American Catholic pro-lifers have set in motion a legal appeal to Pope John Paul II with the hope of excommunicating pro-abortion politicians.

“A Canonical Petition to Excommunicate Culture of Death ‘Catholics'” was originated by Timothy A. Chichester, executive director of Yankee Samizsdat. Other plaintiffs include Judie Brown, president of American Life League; Stephen Brady, president of Roman Catholic Faithful; Christopher A. Ferrara, president of American Catholic Lawyers Association; and Joseph Scheidler, executive director of the Pro-Life Action League.

Brady told The Interim the petition is necessary because too many Catholic politicians flaunt Church teachings on abortion while continuing to profess to be practicing Catholics. “The laity are forced to act now because the priests and bishops have refused to carry out their duty,” he said. “Pro-abortion politicians excommunicate themselves when they support abortion, but the Church must still take the public stand against them and ensure that they do not receive the sacraments.”

Scheidler told The Interim that canon (or church) law says “that those who permit abortion to take place are by extension responsible for procured abortions.” He said without laws that permit abortion, the widespread slaughter of unborn babies would not even be possible.

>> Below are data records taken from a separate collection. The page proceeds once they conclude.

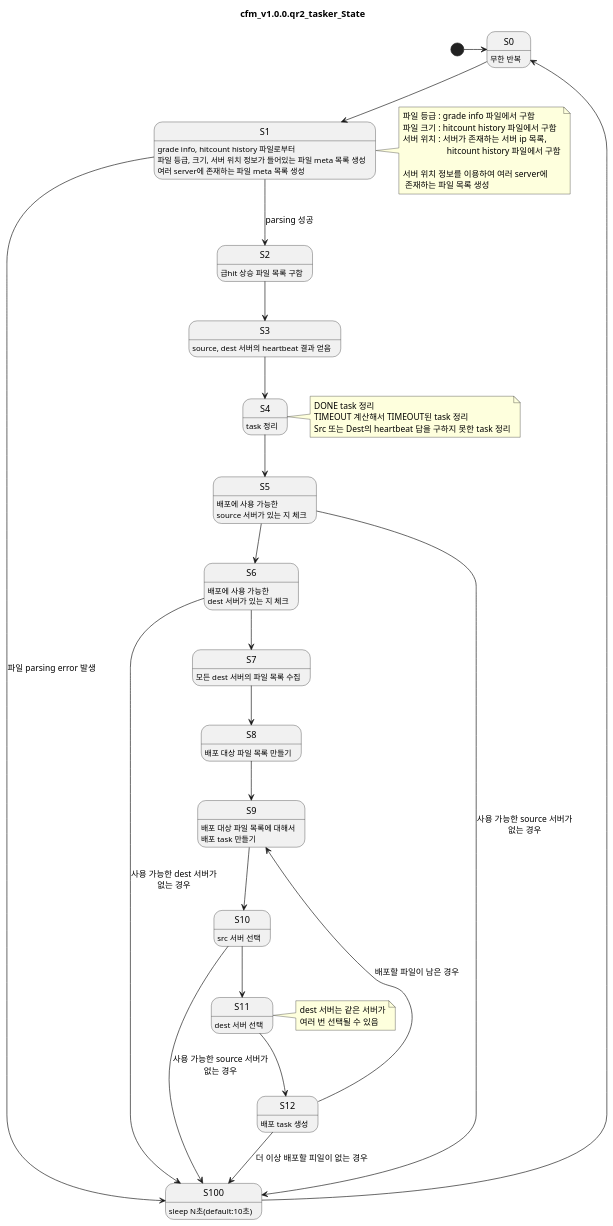
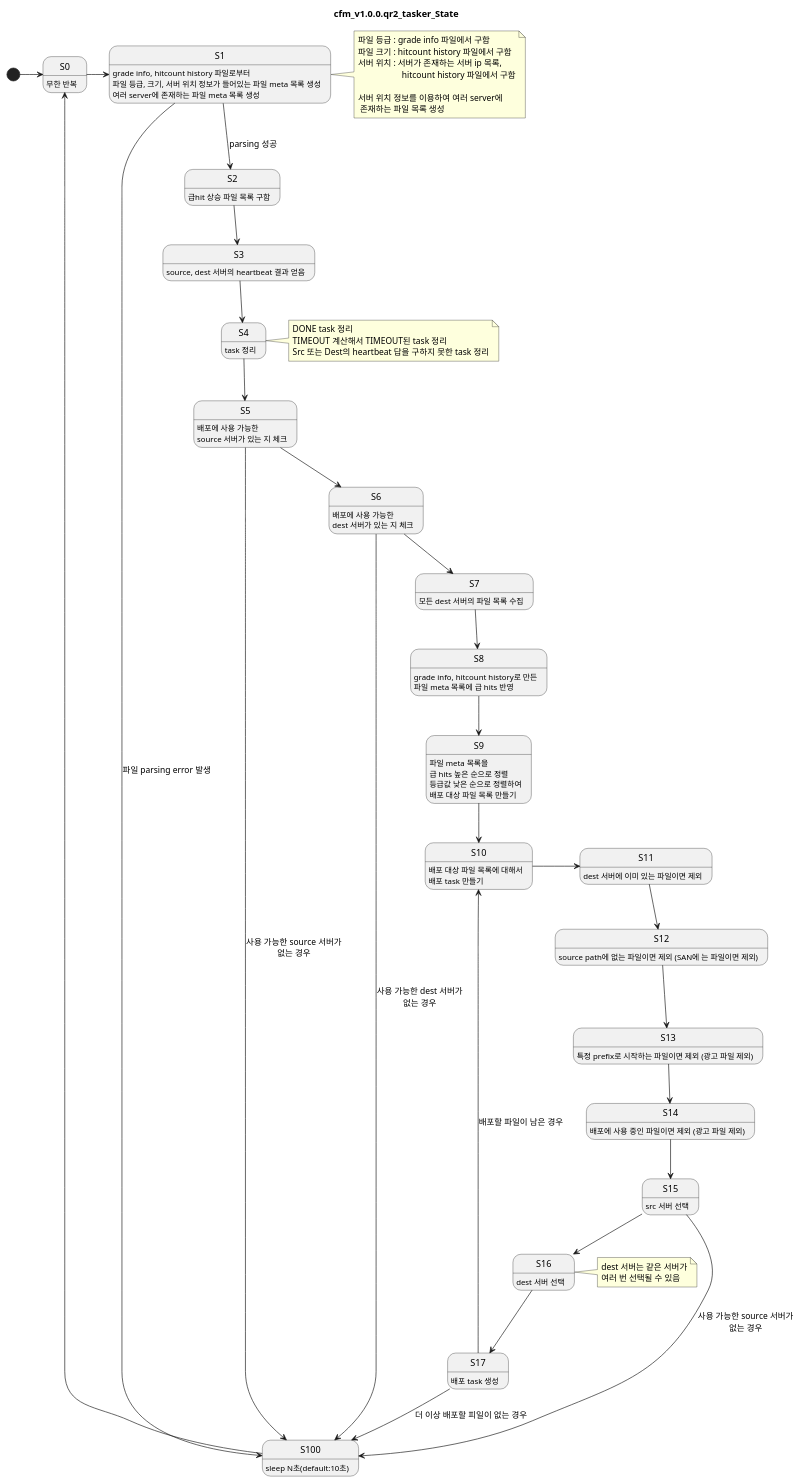
The ninth of 10 diagrams in doc/managingtasks_state.md (castisdev/cfm), drawn with PlantUML before and after one commit. The commit also changed other lines of this file and 24 other files, not shown here.

````diff
--- a/doc/managingtasks_state.md
+++ b/doc/managingtasks_state.md
@@ -227,72 +227,68 @@
 ```plantuml
 title cfm_v1.0.0.qr2_tasker_State
 hide empty description
 
-[*]-> S0
+[*] -> S0
 S0 : 무한 반복
-S0 --> S1
 S1 : grade info, hitcount history 파일로부터\n파일 등급, 크기, 서버 위치 정보가 들어있는 파일 meta 목록 생성\n여러 server에 존재하는 파일 meta 목록 생성
 note right
 	파일 등급 : grade info 파일에서 구함
 	파일 크기 : hitcount history 파일에서 구함
 	서버 위치 : 서버가 존재하는 서버 ip 목록,
                      hitcount history 파일에서 구함
 
 	서버 위치 정보를 이용하여 여러 server에
   존재하는 파일 목록 생성
 end note
-S1 --> S100 : 파일 parsing error 발생
-
-S1 --> S2 : parsing 성공
 S2 : 급hit 상승 파일 목록 구함
-
-S2 --> S3
 S3 : source, dest 서버의 heartbeat 결과 얻음
-
-S3 --> S4
 S4: task 정리
 note right
 	DONE task 정리
 	TIMEOUT 계산해서 TIMEOUT된 task 정리
 	Src 또는 Dest의 heartbeat 답을 구하지 못한 task 정리
 end note
-
-S4 --> S5
 S5 : 배포에 사용 가능한\nsource 서버가 있는 지 체크
-S5 --> S100 : 사용 가능한 source 서버가\n없는 경우
-
-S5 --> S6
 S6 : 배포에 사용 가능한\ndest 서버가 있는 지 체크
-S6 -> S100 : 사용 가능한 dest 서버가\n없는 경우
-
-S6 --> S7
 S7 : 모든 dest 서버의 파일 목록 수집
-
-S7 --> S8
-S8 : 배포 대상 파일 목록 만들기
-
-S8 --> S9
-S9 : 배포 대상 파일 목록에 대해서\n배포 task 만들기
-
-S9 --> S10
-S10 : src 서버 선택
-
-S10 --> S100 : 사용 가능한 source 서버가\n없는 경우
-
-S10 --> S11
-S11 : dest 서버 선택
+S8 : grade info, hitcount history로 만든\n파일 meta 목록에 급 hits 반영
+S9 : 파일 meta 목록을\n급 hits 높은 순으로 정렬\n등급값 낮은 순으로 정렬하여\n배포 대상 파일 목록 만들기
+S10 : 배포 대상 파일 목록에 대해서\n배포 task 만들기
+S11: dest 서버에 이미 있는 파일이면 제외
+S12: source path에 없는 파일이면 제외 (SAN에 는 파일이면 제외)
+S13: 특정 prefix로 시작하는 파일이면 제외 (광고 파일 제외)
+S14: 배포에 사용 중인 파일이면 제외 (광고 파일 제외)
+S15 : src 서버 선택
+S16 : dest 서버 선택
 note right
  dest 서버는 같은 서버가
  여러 번 선택될 수 있음
 end note
+S17 : 배포 task 생성
+S100: sleep N초(default:10초)
 
+S0 -> S1
+S1 -> S100 : 파일 parsing error 발생
+S1 --> S2 : parsing 성공
+S2 --> S3
+S3 --> S4
+S4 --> S5
+S5 --> S100 : 사용 가능한 source 서버가\n없는 경우
+S5 --> S6
+S6 --> S100 : 사용 가능한 dest 서버가\n없는 경우
+S6 --> S7
+S7 --> S8
+S8 --> S9
+S9 --> S10
+S10 -> S11
 S11 --> S12
-S12 : 배포 task 생성
-
-S12 --> S9 : 배포할 파일이 남은 경우
-
-S12 --> S100 : 더 이상 배포할 피일이 없는 경우
-
+S12 --> S13
+S13 --> S14
+S14 --> S15
+S15 --> S100 : 사용 가능한 source 서버가\n없는 경우
+S15 --> S16
+S16 --> S17
+S17 --> S10 : 배포할 파일이 남은 경우
+S17 --> S100 : 더 이상 배포할 피일이 없는 경우
 S100 -> S0
-S100: sleep N초(default:10초)
 ```
````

Brady said while excommunication may seem harsh, “it is time to call to account” such political leaders. He sees several benefits to the petition. It will force pro-abortion Catholic politicians to re-examine their positions and perhaps lead them back to the Church. “This may save their soul,” he said. Furthermore, it will educate Catholics, and end the scandal among the faithful and the confusion within society caused by prominent pro-abortion Catholics. Brady said “only a public renouncement would bring pro-abortion politicians back into the fold and end the confusion.”

Scheidler sees the petition as mostly an opportunity to teach Catholics that support for abortion “puts oneself outside the church.” He hopes the threat of formal excommunication would lead those listed in the petition to seek salvation by renouncing their support for abortion.

The petition names 52 members of the U.S. Senate and House of Representatives, governors, and prominent former politicians who profess to be Catholic, including former Governor Mario Cuomo (D-N.Y.), Senators Edward Kennedy (D-Mass.), Patrick Leahy (D-Vt.), Senate majority leader Tom Daschle (D-S.D.) and U.S. ambassador to Canada Paul Celluci.

The petition will be presented in Rome this fall and organizers hope to have collected 100,000 supporter signatures, all of whom become plaintiffs in the legal action. Brady said a public pronouncement by the Pope that these politicians could not receive the sacraments “would set an example for the whole Catholic population.”

Scheidler is unsure whether or not the Pope will excommunicate the politicians noting that he has thrice before submitted such petitions, none of which received any response. He said the increased media attention to the current petition might lead American bishops to take a more public stand on the permissibility of Catholics supporting abortion. He said the faithful are scandalized when parish priests give communion to Catholics who excommunicate themselves because of their actions and that the problem must be addressed immediately. “Desperate times calls for desperate measures.”